Is Eastern Softball Really Ready?
Now that the Alabama Crimson Tide has captured college softball's coveted top prize, is it possible that enough barriers have come down for other eastern teams to follow? Joining Michigan (2005) as the only other team east of the mighty Mississippi to bring home the really tasty bacon, The Tide proved it can be done, and the Pac-10, oops-Pac 12, and the Big 12, which has nowhere near that many teams, be damned. (Note to self...you have successfully set up a segue for your next rant-The Decline of the Nuclear Family Concept of College Conferences...).
Is there an eastern Uprising afoot?

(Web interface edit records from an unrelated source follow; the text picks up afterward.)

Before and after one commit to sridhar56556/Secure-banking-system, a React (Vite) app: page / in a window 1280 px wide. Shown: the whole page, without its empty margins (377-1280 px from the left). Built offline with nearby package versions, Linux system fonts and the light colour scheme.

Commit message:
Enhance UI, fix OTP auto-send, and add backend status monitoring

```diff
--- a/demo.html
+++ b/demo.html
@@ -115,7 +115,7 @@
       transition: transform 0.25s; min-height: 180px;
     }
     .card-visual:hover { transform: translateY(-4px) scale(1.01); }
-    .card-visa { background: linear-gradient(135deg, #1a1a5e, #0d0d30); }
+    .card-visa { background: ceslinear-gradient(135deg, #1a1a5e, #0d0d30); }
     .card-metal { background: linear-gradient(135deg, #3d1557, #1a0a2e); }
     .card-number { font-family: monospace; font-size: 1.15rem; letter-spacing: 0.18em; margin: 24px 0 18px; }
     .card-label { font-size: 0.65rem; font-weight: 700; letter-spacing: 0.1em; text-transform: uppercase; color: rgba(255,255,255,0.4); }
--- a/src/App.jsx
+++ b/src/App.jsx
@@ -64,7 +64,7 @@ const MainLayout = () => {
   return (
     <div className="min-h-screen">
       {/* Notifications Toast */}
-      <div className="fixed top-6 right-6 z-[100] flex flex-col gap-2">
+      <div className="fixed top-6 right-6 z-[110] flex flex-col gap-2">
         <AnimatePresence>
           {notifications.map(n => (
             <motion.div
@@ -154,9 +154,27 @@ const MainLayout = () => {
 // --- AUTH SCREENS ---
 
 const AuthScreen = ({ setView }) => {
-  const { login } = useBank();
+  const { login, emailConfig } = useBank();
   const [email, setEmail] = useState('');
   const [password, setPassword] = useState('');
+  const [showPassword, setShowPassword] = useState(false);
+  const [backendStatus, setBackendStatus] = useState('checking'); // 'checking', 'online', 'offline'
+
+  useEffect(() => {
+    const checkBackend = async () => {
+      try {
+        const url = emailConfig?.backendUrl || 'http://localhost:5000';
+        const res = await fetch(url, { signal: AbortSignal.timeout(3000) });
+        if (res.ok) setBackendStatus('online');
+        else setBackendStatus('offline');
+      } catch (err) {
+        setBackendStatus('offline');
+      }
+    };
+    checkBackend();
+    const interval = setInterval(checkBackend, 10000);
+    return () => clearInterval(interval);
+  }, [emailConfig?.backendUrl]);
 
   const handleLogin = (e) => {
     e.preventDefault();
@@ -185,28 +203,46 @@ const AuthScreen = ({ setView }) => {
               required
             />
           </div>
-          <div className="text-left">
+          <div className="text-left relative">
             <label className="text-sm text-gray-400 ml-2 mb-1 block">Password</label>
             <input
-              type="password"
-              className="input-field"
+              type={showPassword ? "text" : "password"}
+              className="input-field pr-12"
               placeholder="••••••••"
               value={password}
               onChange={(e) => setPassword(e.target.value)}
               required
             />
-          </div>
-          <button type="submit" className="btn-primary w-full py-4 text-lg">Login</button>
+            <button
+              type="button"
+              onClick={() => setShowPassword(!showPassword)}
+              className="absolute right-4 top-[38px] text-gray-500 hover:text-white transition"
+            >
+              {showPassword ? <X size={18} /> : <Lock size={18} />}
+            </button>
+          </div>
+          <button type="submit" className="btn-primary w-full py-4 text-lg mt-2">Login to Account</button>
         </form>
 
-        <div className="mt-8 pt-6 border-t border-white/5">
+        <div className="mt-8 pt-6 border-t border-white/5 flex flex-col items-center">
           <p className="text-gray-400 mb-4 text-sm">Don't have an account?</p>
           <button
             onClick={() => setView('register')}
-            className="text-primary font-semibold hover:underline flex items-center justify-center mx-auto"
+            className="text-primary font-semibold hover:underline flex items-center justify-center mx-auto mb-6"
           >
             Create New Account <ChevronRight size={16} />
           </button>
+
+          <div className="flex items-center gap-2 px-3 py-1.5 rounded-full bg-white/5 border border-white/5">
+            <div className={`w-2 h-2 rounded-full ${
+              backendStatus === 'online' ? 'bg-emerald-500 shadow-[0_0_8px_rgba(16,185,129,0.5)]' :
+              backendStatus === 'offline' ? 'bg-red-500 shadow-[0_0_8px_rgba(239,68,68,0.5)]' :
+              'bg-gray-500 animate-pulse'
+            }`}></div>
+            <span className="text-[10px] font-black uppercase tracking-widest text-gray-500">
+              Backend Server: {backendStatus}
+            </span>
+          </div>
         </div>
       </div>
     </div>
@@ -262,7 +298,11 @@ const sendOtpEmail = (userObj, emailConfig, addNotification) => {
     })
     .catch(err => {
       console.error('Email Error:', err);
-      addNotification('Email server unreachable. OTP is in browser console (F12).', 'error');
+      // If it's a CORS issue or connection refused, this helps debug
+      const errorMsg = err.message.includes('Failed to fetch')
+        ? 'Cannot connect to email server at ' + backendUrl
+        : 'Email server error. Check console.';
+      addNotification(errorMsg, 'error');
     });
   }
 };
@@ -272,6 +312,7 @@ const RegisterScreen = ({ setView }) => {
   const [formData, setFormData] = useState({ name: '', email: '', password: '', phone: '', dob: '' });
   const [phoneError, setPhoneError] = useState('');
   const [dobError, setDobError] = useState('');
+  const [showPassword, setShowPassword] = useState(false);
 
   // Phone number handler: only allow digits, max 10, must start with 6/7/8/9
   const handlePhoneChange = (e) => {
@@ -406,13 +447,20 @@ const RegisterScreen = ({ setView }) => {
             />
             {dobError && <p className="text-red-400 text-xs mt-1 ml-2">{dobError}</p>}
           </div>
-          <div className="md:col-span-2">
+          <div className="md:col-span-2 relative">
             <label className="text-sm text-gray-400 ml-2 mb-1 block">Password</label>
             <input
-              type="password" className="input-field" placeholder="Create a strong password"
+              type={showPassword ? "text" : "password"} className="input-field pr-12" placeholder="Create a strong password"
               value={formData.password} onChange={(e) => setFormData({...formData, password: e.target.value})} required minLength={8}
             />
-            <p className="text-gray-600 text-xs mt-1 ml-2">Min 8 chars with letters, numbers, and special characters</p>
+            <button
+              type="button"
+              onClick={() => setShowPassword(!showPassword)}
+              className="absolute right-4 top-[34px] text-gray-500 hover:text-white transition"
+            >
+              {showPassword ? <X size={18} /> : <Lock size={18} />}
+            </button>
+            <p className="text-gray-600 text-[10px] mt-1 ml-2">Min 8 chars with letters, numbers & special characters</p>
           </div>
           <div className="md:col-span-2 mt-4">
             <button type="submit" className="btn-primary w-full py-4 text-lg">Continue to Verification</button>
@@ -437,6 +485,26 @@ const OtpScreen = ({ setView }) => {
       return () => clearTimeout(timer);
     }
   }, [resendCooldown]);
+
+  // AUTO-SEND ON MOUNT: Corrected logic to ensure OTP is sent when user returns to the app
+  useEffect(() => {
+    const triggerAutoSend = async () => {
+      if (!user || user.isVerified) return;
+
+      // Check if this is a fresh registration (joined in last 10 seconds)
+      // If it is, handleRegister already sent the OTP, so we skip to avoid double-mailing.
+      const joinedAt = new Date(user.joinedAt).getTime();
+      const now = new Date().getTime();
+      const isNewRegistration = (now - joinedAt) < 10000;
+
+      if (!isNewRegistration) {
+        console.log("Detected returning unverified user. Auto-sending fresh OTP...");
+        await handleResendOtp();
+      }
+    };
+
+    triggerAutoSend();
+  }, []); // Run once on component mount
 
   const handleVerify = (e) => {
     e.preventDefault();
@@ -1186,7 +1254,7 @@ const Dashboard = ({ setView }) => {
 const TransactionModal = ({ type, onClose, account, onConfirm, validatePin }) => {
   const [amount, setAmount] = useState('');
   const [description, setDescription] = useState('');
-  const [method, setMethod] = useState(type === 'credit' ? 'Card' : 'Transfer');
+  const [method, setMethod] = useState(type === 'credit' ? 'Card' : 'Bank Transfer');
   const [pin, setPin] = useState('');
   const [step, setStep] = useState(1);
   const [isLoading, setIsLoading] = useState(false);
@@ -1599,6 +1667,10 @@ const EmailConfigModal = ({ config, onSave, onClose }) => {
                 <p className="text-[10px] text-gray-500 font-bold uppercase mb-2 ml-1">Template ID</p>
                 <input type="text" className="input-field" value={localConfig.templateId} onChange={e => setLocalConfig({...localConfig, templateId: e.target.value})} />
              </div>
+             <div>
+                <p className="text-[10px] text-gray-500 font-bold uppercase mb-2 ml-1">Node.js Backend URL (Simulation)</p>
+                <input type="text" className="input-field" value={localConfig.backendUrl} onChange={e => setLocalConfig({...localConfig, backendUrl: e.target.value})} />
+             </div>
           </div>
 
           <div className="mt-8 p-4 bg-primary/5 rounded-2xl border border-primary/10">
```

There is certainly an argument to be made, even though it was a seven year itch between 'Bama's and the Wolverines accomplishments. To be fair, eastern softball prominence is still just a notion, and is only moving east. A Florida or a Georgia would seem the likely current candidate to bring a title to the Far East, as in the Eastern Time zone, which has only Michigan's title to brag about. And this just in - Ann Arbor isn't exactly a stone’s throw from the Atlantic Ocean. Whether or not the Tide has truly turned anything has yet to be proven, but the mere fact that Hofstra (quick!-in what town is Hofstra located?) travelled to softball's Holy Land and returned toting a Bruin pelt ought to tell you something about what the east is up to.
Though it's difficult to find an eastern counterpart for every perennial western power like Arizona, Arizona State, Cal, Oklahoma and Texas, the east comes close with Missouri, Florida, Georgia, and Alabama. In the 2012 CWS, there were four teams from the East and four from the west, which Regionals and Supers don't guarantee. Though it has been brewing like the slowest of coffee pots, the last eight years have produced two crowns and eight finalists to the right of longitude 83, compared with zero and zip from 1982 through 2004.
This may be fairly common knowledge to many, but the steadfast stance that "West is Best" is like throwing flour on a grease fire - it sounds good but it’s not necessarily true.
So what IS news?
Rise of David. Where it seems the balance may be shifting is in the competitiveness of teams seemingly ready to surpass their pasts. Kentucky could be one - a so-so year last year-but an SEC program in a far better place than just a few short years ago. Florida State could rise up, North Carolina State-the list is getting longer. In addition, a plethora of rag-tag, largely ignored "mid-majors" seem poised for the next step. For every North Dakota State, there is a Hofstra and a Central Florida. If Hawaii can reach the show out of the Big West, who says a Florida Atlantic (Sun Belt) or Florida Gulf Coast (Atlantic Sun) couldn't put the pedal to the metal?
The "Davids" are playing the Goliaths more often in the regular season, and it seems to be paying off. The Hofstra Pride of Hempstead plays an absolutely stupid-hard schedule (you are welcome for the answer to the previous question) and FGCU in Ft. Myers, Florida opens with Alabama and will also play Stanford at Stanford. Case in point: FGCU upset #5 Florida in last year's tournament (ok, ok, UF played without three of their starters) and have the A-Sun's Pitcher of the year and a bushel of long balls. Isolated upset? Maybe, but even though the Gator Chomp prevailed in the rematch, a confidence boosting win can turn an unknown into one of those teams you don't want to be tied with in the fifth inning. University of South Florida has two extremely qualified pitchers, and it would be no tremendous surprise if they show up in OKC again. USC Upstate and Kennesaw State (Atlantic Sun), UMass, Hofstra, North Carolina State - the list of eastern teams that could make a run starts to sound like a Johnny Cash song. Man.
"The proof is in the pudding," goes the saying, but the least ain't in the east anymore. Now all they have to do is prove it.